On February 24th 1793 the National Convention passed the Levee des 300,000 hommes or ‘Conscription of 300,000 men’, a response to the worsening state of the war. This decree was a pivotal factor in tipping the Vendee into a state of counter-revolution:
“The National Convention decrees to all Frenchmen that the united tyrants of Europe threaten liberty. As a consequence, it decrees:
Article 1. That all French citizens, from the age of 18 to 40 years, unmarried or widowed without children, are in a state of permanent conscription until such time as the full complement of recruitment of 300,000 men, decreed below…
Law regarding the levying of 300,000 men and on the method to be followed to implement this levy.
Article 1. The National Convention calls on 300,000 men who will, within as short a time as possible, rally to the armies of the Republic…
Any citizen who is called on to march in defence of the fatherland, in conformity with what has been stated in the preceding articles, will be able to have himself replaced by another citizen in a fit condition to bear arms, and aged at least 18…
Article 19. The following are not included in the general call for this levy:
1. Those whose incapacities put them in no state to carry arms.
2. Administrators making up the departmental and district directories…
5. Mayors of communes, municipal officers and public prosecutors.
6. Members of the civil and criminal courts, clerks of court, national commissioners, justices of the peace.
7. District tax collectors.

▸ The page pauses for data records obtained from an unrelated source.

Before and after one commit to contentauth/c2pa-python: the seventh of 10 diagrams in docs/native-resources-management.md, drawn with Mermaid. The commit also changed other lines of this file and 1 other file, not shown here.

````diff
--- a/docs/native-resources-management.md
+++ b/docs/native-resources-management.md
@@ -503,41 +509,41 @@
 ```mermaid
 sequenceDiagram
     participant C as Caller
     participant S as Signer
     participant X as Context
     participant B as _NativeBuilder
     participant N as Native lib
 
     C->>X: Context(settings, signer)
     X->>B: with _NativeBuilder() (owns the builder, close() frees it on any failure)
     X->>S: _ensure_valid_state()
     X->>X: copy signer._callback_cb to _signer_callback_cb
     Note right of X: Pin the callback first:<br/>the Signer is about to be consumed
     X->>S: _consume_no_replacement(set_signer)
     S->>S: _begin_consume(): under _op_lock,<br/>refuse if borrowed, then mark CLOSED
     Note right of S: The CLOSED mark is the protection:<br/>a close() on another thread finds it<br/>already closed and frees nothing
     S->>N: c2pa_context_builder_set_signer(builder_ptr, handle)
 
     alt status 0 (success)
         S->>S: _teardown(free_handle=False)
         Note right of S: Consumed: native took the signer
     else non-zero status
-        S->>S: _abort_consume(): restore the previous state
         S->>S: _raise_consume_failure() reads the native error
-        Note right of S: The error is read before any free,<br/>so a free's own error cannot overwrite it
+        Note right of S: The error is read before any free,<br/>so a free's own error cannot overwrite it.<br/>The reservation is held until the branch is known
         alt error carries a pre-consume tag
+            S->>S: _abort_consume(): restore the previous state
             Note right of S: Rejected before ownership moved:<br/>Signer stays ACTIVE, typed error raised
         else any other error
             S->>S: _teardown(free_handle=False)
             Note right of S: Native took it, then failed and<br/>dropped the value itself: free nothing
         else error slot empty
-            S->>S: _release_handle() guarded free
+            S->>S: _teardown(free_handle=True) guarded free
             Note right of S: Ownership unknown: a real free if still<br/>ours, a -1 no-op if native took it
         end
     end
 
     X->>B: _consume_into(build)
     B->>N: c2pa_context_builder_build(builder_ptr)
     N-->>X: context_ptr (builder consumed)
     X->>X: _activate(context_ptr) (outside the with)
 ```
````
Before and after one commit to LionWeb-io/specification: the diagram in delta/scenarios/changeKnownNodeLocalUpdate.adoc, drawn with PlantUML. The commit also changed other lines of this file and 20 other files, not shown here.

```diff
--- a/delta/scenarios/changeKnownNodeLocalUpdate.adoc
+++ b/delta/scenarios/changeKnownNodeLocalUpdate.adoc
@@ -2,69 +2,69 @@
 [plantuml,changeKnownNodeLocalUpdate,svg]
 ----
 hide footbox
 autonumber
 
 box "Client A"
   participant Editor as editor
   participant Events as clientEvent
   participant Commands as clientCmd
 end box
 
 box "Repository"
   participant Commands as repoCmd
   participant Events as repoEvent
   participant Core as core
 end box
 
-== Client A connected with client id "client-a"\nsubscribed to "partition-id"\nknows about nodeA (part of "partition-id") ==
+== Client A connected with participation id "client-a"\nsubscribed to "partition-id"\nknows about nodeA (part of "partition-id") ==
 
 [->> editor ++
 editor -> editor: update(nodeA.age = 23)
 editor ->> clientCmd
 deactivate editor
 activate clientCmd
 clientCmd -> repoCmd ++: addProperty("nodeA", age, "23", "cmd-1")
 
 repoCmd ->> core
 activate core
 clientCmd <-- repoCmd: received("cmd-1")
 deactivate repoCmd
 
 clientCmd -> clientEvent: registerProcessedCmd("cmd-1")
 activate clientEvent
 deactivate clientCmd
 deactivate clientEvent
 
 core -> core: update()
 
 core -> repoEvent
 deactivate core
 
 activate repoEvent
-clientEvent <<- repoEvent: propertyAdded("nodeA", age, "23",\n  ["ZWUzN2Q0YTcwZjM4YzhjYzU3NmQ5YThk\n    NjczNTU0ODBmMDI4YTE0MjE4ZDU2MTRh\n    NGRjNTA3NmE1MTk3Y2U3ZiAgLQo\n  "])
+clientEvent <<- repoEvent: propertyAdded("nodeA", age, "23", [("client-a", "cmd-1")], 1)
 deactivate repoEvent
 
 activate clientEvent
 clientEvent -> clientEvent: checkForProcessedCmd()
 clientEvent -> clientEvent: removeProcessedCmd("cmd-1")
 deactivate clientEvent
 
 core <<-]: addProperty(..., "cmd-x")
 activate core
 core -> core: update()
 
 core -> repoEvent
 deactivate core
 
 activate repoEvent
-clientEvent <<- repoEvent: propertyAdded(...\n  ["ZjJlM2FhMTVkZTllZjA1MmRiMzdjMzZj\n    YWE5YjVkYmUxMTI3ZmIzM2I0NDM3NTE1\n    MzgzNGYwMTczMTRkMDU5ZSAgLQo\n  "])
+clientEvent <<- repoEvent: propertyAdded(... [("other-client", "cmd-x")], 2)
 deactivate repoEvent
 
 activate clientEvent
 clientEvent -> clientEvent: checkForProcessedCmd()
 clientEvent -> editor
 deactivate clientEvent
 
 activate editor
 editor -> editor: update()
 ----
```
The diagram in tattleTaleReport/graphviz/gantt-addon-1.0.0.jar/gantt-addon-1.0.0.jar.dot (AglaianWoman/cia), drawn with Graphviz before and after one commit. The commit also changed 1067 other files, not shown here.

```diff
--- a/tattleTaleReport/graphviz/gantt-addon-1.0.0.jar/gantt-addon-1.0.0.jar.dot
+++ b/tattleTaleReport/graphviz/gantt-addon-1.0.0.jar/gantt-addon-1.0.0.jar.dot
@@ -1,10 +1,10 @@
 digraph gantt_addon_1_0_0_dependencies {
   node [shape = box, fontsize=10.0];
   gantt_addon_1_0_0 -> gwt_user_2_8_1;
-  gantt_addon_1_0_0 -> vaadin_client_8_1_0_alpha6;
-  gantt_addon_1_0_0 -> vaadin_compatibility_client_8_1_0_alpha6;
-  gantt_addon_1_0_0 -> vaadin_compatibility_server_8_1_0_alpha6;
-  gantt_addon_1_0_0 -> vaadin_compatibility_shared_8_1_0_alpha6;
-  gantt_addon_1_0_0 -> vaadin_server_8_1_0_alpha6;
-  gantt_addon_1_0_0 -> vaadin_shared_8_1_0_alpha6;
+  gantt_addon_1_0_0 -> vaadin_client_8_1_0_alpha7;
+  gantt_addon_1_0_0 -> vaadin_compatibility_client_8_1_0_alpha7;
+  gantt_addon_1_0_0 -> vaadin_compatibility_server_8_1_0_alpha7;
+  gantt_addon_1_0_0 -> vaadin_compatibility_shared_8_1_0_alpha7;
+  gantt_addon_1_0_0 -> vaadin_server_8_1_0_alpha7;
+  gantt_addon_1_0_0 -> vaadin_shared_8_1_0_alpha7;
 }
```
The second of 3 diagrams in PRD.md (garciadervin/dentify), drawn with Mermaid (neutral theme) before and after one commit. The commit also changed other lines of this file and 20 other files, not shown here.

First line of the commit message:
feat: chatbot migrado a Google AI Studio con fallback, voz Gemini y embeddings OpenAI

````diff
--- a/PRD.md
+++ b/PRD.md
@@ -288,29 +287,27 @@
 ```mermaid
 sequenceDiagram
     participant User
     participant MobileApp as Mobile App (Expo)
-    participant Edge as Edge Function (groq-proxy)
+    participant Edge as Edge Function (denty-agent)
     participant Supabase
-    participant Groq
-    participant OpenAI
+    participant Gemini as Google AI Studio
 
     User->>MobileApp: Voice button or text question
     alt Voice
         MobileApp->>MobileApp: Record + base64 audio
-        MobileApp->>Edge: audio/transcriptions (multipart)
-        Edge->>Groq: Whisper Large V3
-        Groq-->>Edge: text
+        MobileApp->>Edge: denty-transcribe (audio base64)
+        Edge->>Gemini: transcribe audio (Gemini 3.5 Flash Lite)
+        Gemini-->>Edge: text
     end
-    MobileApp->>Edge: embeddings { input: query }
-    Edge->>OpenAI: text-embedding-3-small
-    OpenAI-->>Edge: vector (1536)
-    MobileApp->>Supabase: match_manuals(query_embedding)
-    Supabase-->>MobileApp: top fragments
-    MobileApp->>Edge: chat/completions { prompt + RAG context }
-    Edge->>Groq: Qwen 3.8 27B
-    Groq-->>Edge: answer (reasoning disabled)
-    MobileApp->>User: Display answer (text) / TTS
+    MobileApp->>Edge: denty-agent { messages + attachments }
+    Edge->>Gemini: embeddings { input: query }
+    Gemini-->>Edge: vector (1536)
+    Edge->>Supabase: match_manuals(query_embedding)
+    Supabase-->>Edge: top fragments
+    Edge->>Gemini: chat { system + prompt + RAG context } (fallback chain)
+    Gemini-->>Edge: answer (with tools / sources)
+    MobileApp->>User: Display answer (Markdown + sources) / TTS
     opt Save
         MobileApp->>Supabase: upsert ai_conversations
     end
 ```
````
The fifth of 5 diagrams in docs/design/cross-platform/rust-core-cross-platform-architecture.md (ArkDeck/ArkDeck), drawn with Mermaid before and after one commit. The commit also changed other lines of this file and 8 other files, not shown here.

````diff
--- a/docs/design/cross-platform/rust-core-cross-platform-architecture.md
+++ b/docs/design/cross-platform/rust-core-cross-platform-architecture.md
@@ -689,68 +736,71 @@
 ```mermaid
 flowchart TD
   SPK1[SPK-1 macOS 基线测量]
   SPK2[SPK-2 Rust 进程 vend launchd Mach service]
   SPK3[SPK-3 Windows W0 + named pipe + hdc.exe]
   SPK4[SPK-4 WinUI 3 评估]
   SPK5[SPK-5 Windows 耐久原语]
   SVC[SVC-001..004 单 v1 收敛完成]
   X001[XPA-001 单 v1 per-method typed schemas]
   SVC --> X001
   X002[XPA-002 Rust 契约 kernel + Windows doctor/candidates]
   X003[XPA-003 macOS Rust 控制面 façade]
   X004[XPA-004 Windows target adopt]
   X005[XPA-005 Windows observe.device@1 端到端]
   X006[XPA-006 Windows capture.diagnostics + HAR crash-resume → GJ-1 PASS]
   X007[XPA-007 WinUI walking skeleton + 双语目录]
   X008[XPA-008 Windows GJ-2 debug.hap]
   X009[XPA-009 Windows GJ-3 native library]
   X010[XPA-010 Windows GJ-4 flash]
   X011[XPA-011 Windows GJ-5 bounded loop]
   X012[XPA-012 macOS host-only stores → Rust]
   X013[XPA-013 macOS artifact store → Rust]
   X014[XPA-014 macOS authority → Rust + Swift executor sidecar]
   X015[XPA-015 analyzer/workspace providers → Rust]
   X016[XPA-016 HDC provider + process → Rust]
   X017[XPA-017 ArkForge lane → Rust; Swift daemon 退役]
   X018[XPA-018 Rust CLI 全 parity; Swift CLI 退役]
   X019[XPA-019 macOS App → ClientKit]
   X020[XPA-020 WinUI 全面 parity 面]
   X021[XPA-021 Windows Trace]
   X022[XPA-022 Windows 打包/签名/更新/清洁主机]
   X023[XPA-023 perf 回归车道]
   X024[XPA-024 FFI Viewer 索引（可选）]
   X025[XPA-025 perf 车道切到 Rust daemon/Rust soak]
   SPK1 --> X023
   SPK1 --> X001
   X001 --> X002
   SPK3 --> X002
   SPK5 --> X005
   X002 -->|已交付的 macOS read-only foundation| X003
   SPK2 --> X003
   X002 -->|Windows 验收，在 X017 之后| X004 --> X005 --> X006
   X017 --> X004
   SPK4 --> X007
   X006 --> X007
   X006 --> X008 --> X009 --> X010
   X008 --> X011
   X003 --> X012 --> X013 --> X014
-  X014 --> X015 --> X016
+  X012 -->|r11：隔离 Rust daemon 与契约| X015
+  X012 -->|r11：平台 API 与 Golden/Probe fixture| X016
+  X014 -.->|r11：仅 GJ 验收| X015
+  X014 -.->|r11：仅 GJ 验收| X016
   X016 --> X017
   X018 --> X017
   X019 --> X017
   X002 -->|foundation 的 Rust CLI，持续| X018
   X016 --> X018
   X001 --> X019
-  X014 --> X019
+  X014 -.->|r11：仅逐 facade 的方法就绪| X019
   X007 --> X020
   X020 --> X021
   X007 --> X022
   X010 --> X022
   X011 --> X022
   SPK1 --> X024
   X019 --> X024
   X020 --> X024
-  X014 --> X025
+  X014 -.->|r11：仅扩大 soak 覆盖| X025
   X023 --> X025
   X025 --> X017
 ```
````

8. Tax collectors and directors of registration.
9. Workers employed in the manufacture of arms and gunpowder.”